Paul Keating (channelling former NSW Premier, Jack Lang), once said “in the race of life, always back self-interest. At least you know it’s trying”. When assessing the merits of the arguments between passive and active management, consider the underlying motivation of the author. A recent article by an active manager called passive management ‘lobotomised’. Not only is this churlish, but the manager was, ‘talking his own book’. His base argument, that any strategy has its ‘time in the sun’ and become victim of its own success is reasonable, but it works both ways.

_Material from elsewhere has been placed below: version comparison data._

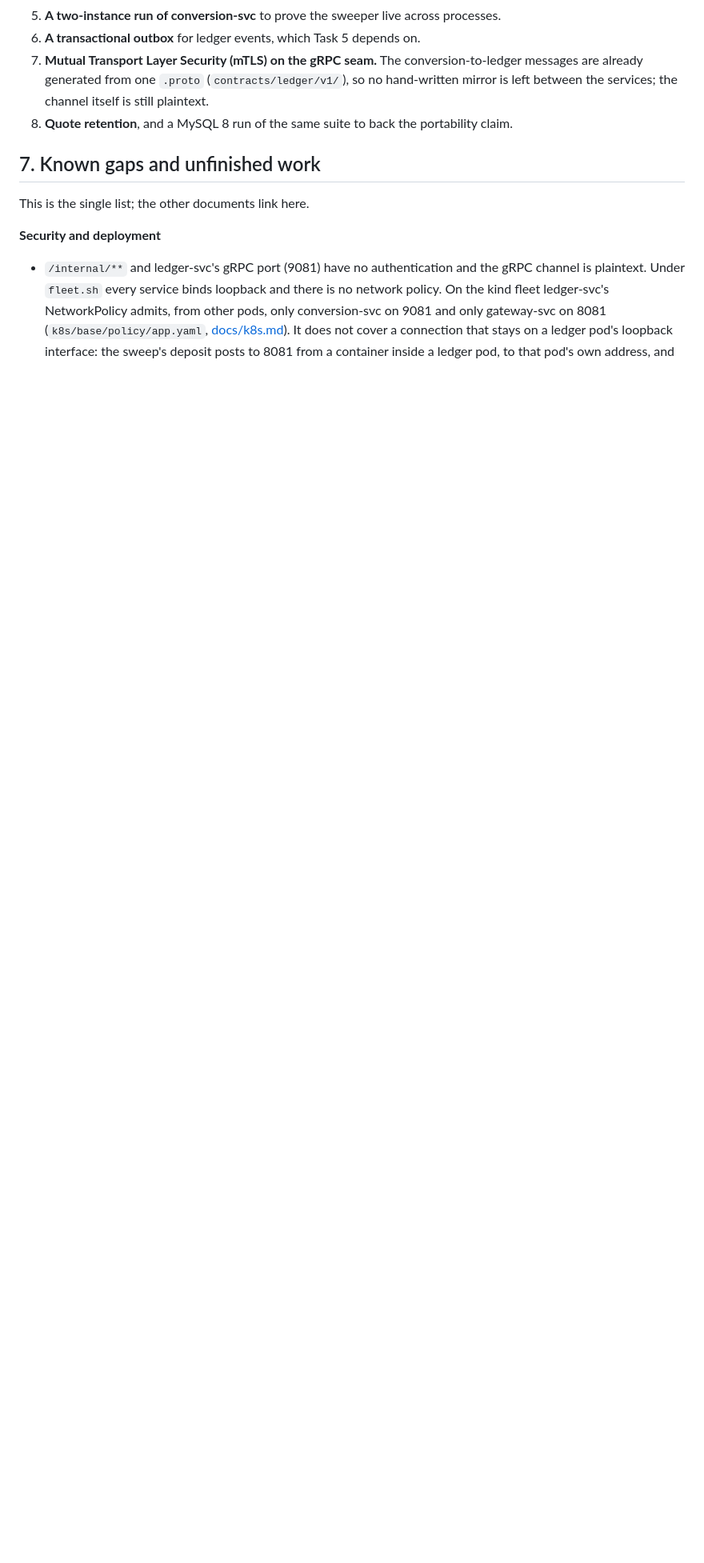
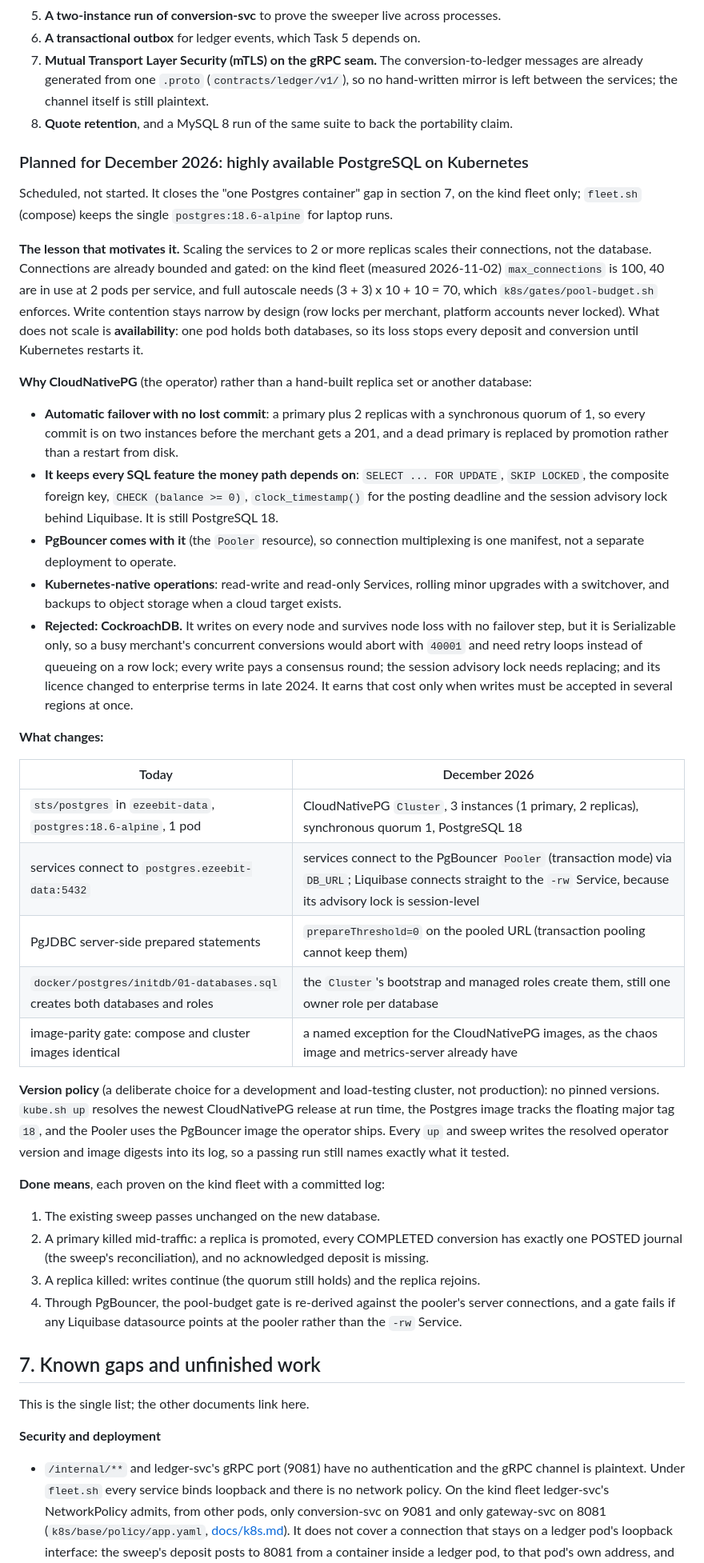
Before and after one commit to sean-huni/ezeebit-wallet, a Markdown page: SOLUTION.md, the part around one of its changes. Shown at 80% size. Drawn GitHub-style; blank space fills up the shorter version.

Commit message:
Plan highly available PostgreSQL for the kind fleet, scheduled for December 2026
Records the upgrade from one vanilla Postgres pod to CloudNativePG plus PgBouncer so the work can
resume from a written plan, and states a measured access gap it closes.

- SOLUTION.md section 6: "Planned for December 2026" with the motivating lesson (replicas scale
  connections, not availability), why CloudNativePG over CockroachDB, what changes, the agreed
  unpinned version policy, and a four-point "done means" list
- SOLUTION.md section 7: the single Postgres failure domain now points at the plan; new entry for
  the kind port-forward loopback-trust gap (any password accepted, measured 2026-11-02), which the
  CloudNativePG-managed pg_hba removes

Plan only: no manifest or code changes. Implementation goes on feat-k8s-ha-postgres off dev.

Claude-Session: https://claude.ai/code/session_01DpaPR35PxFK4gpEaTSDb9U

```diff
--- a/SOLUTION.md
+++ b/SOLUTION.md
@@ -204,6 +204,62 @@ In order:
    between the services; the channel itself is still plaintext.
 8. **Quote retention**, and a MySQL 8 run of the same suite to back the portability claim.
 
+### Planned for December 2026: highly available PostgreSQL on Kubernetes
+
+Scheduled, not started. It closes the "one Postgres container" gap in section 7, on the kind
+fleet only; `fleet.sh` (compose) keeps the single `postgres:18.6-alpine` for laptop runs.
+
+**The lesson that motivates it.** Scaling the services to 2 or more replicas scales their
+connections, not the database. Connections are already bounded and gated: on the kind fleet
+(measured 2026-11-02) `max_connections` is 100, 40 are in use at 2 pods per service, and full
+autoscale needs (3 + 3) x 10 + 10 = 70, which `k8s/gates/pool-budget.sh` enforces. Write contention
+stays narrow by design (row locks per merchant, platform accounts never locked). What does not
+scale is **availability**: one pod holds both databases, so its loss stops every deposit and
+conversion until Kubernetes restarts it.
+
+**Why CloudNativePG** (the operator) rather than a hand-built replica set or another database:
+
+- **Automatic failover with no lost commit**: a primary plus 2 replicas with a synchronous quorum of
+  1, so every commit is on two instances before the merchant gets a 201, and a dead primary is
+  replaced by promotion rather than a restart from disk.
+- **It keeps every SQL feature the money path depends on**: `SELECT ... FOR UPDATE`,
+  `SKIP LOCKED`, the composite foreign key, `CHECK (balance >= 0)`, `clock_timestamp()` for the
+  posting deadline and the session advisory lock behind Liquibase. It is still PostgreSQL 18.
+- **PgBouncer comes with it** (the `Pooler` resource), so connection multiplexing is one manifest,
+  not a separate deployment to operate.
+- **Kubernetes-native operations**: read-write and read-only Services, rolling minor upgrades with a
+  switchover, and backups to object storage when a cloud target exists.
+- **Rejected: CockroachDB.** It writes on every node and survives node loss with no failover step,
+  but it is Serializable only, so a busy merchant's concurrent conversions would abort with `40001`
+  and need retry loops instead of queueing on a row lock; every write pays a consensus round; the
+  session advisory lock needs replacing; and its licence changed to enterprise terms in late 2024.
+  It earns that cost only when writes must be accepted in several regions at once.
+
+**What changes:**
+
+| Today | December 2026 |
+|---|---|
+| `sts/postgres` in `ezeebit-data`, `postgres:18.6-alpine`, 1 pod | CloudNativePG `Cluster`, 3 instances (1 primary, 2 replicas), synchronous quorum 1, PostgreSQL 18 |
+| services connect to `postgres.ezeebit-data:5432` | services connect to the PgBouncer `Pooler` (transaction mode) via `DB_URL`; Liquibase connects straight to the `-rw` Service, because its advisory lock is session-level |
+| PgJDBC server-side prepared statements | `prepareThreshold=0` on the pooled URL (transaction pooling cannot keep them) |
+| `docker/postgres/initdb/01-databases.sql` creates both databases and roles | the `Cluster`'s bootstrap and managed roles create them, still one owner role per database |
+| image-parity gate: compose and cluster images identical | a named exception for the CloudNativePG images, as the chaos image and metrics-server already have |
+
+**Version policy** (a deliberate choice for a development and load-testing cluster, not
+production): no pinned versions. `kube.sh up` resolves the newest CloudNativePG release at run
+time, the Postgres image tracks the floating major tag `18`, and the Pooler uses the PgBouncer
+image the operator ships. Every `up` and sweep writes the resolved operator version and image
+digests into its log, so a passing run still names exactly what it tested.
+
+**Done means**, each proven on the kind fleet with a committed log:
+
+1. The existing sweep passes unchanged on the new database.
+2. A primary killed mid-traffic: a replica is promoted, every COMPLETED conversion has exactly one
+   POSTED journal (the sweep's reconciliation), and no acknowledged deposit is missing.
+3. A replica killed: writes continue (the quorum still holds) and the replica rejoins.
+4. Through PgBouncer, the pool-budget gate is re-derived against the pooler's server connections,
+   and a gate fails if any Liquibase datasource points at the pooler rather than the `-rw` Service.
+
 ## 7. Known gaps and unfinished work
 
 This is the single list; the other documents link here.
```
Also changed, not shown: other parts of SOLUTION.md (+9 -1 lines).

The article quoted the performance of one Hedge Fund Strategy, that has outperformed Warren Buffet, since 1987. But it ignores the bet Buffett made 9 years ago, where he challenged anyone to pick 5 hedge fund strategies that would out-perform the S&P 500 over 10 years. With one year to go, the only people to take him up on the bet, Protegé Partners LLC, have all but conceded.

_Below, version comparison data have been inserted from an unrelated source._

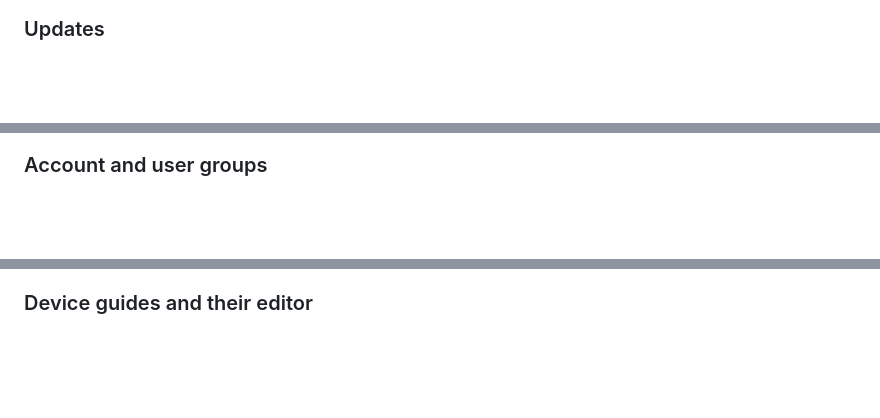
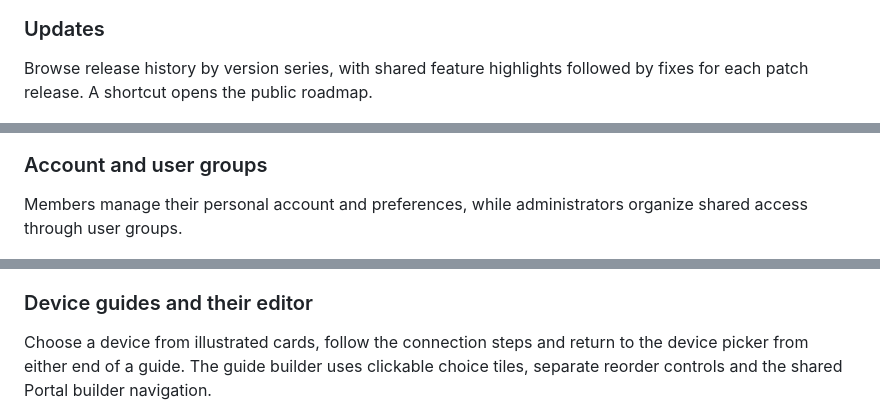
Before and after one commit to HeklaLab/gatearr, a Markdown page: README.md, 3 parts joined by grey strips. Rendered like a GitHub page; folded sections open; blank space fills up the shorter version.

```diff
--- a/README.md
+++ b/README.md
@@ -76,6 +76,8 @@ Manage members, native permissions and library access through shared groups. Ena
 
 ### Updates
 
+Browse release history by version series, with shared feature highlights followed by fixes for each patch release. A shortcut opens the public roadmap.
+
 ![Gatearr 0.4.3 release history grouped by series](screenshots/gatearr-updates-v043.jpg)
 
 ### First installation
@@ -93,11 +95,15 @@ The setup assistant configures portal identity, language, initial theme and medi
 
 ### Account and user groups
 
+Members manage their personal account and preferences, while administrators organize shared access through user groups.
+
 ![Gatearr 0.4.3 account settings](screenshots/gatearr-account-v043.jpg)
 
 ![Gatearr 0.4.3 user groups](screenshots/gatearr-groups-v043.jpg)
 
 ### Device guides and their editor
+
+Choose a device from illustrated cards, follow the connection steps and return to the device picker from either end of a guide. The guide builder uses clickable choice tiles, separate reorder controls and the shared Portal builder navigation.
 
 ![Gatearr 0.4.3 device picker](screenshots/gatearr-devices-v043.jpg)
 
```
Also changed, not shown: other parts of README.md (+8 -4 lines).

Markets are adaptive. A preponderance of active management can effectively arbitrage away its own alpha. Similarly, the growth of passive strategies can provide increasing opportunities for active managers.
Human psychology is such that we will tend to herd towards what we perceive as better value. This perception will generally follow a period of superior performance, be it a winning share or a winning investment strategy. However, we will tend to overweight the potential of the company, or the investment strategy and stick with it longer than should be reasonable.
We believe there is a right investment strategy for each portfolio, each client. This can be active, passive or some combination of both. In our opinion the keys to good portfolio management are:
- Be at once open minded and skeptical.
- Avoid ‘fashion’. Chasing the next best thing will deplete your most valuable resource – time.
- Know the difference between marketing and research.
- Understand that investment markets are dynamic, the fortunes of specific strategies will ebb and flow over time.
- Context. Always keep in mind what the portfolio is seeking to achieve.
Enjoy Federal Budget week. Don’t be surprised if we see a change to CGT thresholds – my long shot call.
David Graham CIMA® CFP® SSA™